Edit difference data:
***
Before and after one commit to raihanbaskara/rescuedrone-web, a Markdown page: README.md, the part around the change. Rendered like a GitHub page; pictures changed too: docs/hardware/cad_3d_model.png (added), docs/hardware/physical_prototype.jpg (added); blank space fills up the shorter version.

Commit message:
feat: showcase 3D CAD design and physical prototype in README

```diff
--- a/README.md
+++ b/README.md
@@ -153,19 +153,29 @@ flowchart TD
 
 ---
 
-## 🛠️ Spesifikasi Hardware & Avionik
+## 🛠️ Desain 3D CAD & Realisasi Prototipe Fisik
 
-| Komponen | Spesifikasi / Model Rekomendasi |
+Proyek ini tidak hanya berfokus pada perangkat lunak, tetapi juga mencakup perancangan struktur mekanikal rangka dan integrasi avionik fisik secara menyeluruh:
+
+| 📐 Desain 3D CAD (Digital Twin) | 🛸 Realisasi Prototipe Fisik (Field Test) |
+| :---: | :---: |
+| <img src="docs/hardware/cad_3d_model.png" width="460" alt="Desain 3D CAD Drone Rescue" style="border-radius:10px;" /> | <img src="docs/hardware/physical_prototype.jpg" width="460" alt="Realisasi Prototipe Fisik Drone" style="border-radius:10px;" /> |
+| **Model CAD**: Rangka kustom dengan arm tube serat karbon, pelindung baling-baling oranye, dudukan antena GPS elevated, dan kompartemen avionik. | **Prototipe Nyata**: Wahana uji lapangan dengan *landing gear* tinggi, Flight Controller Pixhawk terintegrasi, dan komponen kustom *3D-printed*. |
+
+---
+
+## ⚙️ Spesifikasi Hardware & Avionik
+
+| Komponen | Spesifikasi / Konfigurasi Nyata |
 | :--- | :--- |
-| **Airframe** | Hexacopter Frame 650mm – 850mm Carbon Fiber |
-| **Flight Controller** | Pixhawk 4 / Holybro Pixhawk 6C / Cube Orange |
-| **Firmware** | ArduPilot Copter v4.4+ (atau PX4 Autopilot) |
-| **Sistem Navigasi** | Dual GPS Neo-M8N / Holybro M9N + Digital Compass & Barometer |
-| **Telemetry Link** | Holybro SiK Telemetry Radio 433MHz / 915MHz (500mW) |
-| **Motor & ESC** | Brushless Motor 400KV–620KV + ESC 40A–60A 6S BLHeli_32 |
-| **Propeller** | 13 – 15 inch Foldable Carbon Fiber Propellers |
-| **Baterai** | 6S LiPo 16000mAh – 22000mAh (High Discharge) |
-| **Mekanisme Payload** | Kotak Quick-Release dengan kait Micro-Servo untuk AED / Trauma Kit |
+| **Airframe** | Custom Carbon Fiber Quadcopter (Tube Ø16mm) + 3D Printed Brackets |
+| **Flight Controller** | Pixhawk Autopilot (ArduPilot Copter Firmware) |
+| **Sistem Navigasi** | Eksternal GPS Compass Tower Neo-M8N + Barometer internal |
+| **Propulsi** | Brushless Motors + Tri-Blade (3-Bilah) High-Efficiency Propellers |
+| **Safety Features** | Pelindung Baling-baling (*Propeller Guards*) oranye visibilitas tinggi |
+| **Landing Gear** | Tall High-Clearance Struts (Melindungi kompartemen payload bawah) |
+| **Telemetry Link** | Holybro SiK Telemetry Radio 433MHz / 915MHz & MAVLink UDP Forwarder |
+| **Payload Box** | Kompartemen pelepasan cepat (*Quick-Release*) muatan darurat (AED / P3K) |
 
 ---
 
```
***
Return the records given above in their entirety, word for word.

Before and after one commit to raihanbaskara/rescuedrone-web, a Markdown page: README.md, the part around the change. Rendered like a GitHub page; pictures changed too: docs/hardware/cad_3d_model.png (added), docs/hardware/physical_prototype.jpg (added); blank space fills up the shorter version.

Commit message:
feat: showcase 3D CAD design and physical prototype in README

```diff
--- a/README.md
+++ b/README.md
@@ -153,19 +153,29 @@ flowchart TD
 
 ---
 
-## 🛠️ Spesifikasi Hardware & Avionik
+## 🛠️ Desain 3D CAD & Realisasi Prototipe Fisik
 
-| Komponen | Spesifikasi / Model Rekomendasi |
+Proyek ini tidak hanya berfokus pada perangkat lunak, tetapi juga mencakup perancangan struktur mekanikal rangka dan integrasi avionik fisik secara menyeluruh:
+
+| 📐 Desain 3D CAD (Digital Twin) | 🛸 Realisasi Prototipe Fisik (Field Test) |
+| :---: | :---: |
+| <img src="docs/hardware/cad_3d_model.png" width="460" alt="Desain 3D CAD Drone Rescue" style="border-radius:10px;" /> | <img src="docs/hardware/physical_prototype.jpg" width="460" alt="Realisasi Prototipe Fisik Drone" style="border-radius:10px;" /> |
+| **Model CAD**: Rangka kustom dengan arm tube serat karbon, pelindung baling-baling oranye, dudukan antena GPS elevated, dan kompartemen avionik. | **Prototipe Nyata**: Wahana uji lapangan dengan *landing gear* tinggi, Flight Controller Pixhawk terintegrasi, dan komponen kustom *3D-printed*. |
+
+---
+
+## ⚙️ Spesifikasi Hardware & Avionik
+
+| Komponen | Spesifikasi / Konfigurasi Nyata |
 | :--- | :--- |
-| **Airframe** | Hexacopter Frame 650mm – 850mm Carbon Fiber |
-| **Flight Controller** | Pixhawk 4 / Holybro Pixhawk 6C / Cube Orange |
-| **Firmware** | ArduPilot Copter v4.4+ (atau PX4 Autopilot) |
-| **Sistem Navigasi** | Dual GPS Neo-M8N / Holybro M9N + Digital Compass & Barometer |
-| **Telemetry Link** | Holybro SiK Telemetry Radio 433MHz / 915MHz (500mW) |
-| **Motor & ESC** | Brushless Motor 400KV–620KV + ESC 40A–60A 6S BLHeli_32 |
-| **Propeller** | 13 – 15 inch Foldable Carbon Fiber Propellers |
-| **Baterai** | 6S LiPo 16000mAh – 22000mAh (High Discharge) |
-| **Mekanisme Payload** | Kotak Quick-Release dengan kait Micro-Servo untuk AED / Trauma Kit |
+| **Airframe** | Custom Carbon Fiber Quadcopter (Tube Ø16mm) + 3D Printed Brackets |
+| **Flight Controller** | Pixhawk Autopilot (ArduPilot Copter Firmware) |
+| **Sistem Navigasi** | Eksternal GPS Compass Tower Neo-M8N + Barometer internal |
+| **Propulsi** | Brushless Motors + Tri-Blade (3-Bilah) High-Efficiency Propellers |
+| **Safety Features** | Pelindung Baling-baling (*Propeller Guards*) oranye visibilitas tinggi |
+| **Landing Gear** | Tall High-Clearance Struts (Melindungi kompartemen payload bawah) |
+| **Telemetry Link** | Holybro SiK Telemetry Radio 433MHz / 915MHz & MAVLink UDP Forwarder |
+| **Payload Box** | Kompartemen pelepasan cepat (*Quick-Release*) muatan darurat (AED / P3K) |
 
 ---
 
```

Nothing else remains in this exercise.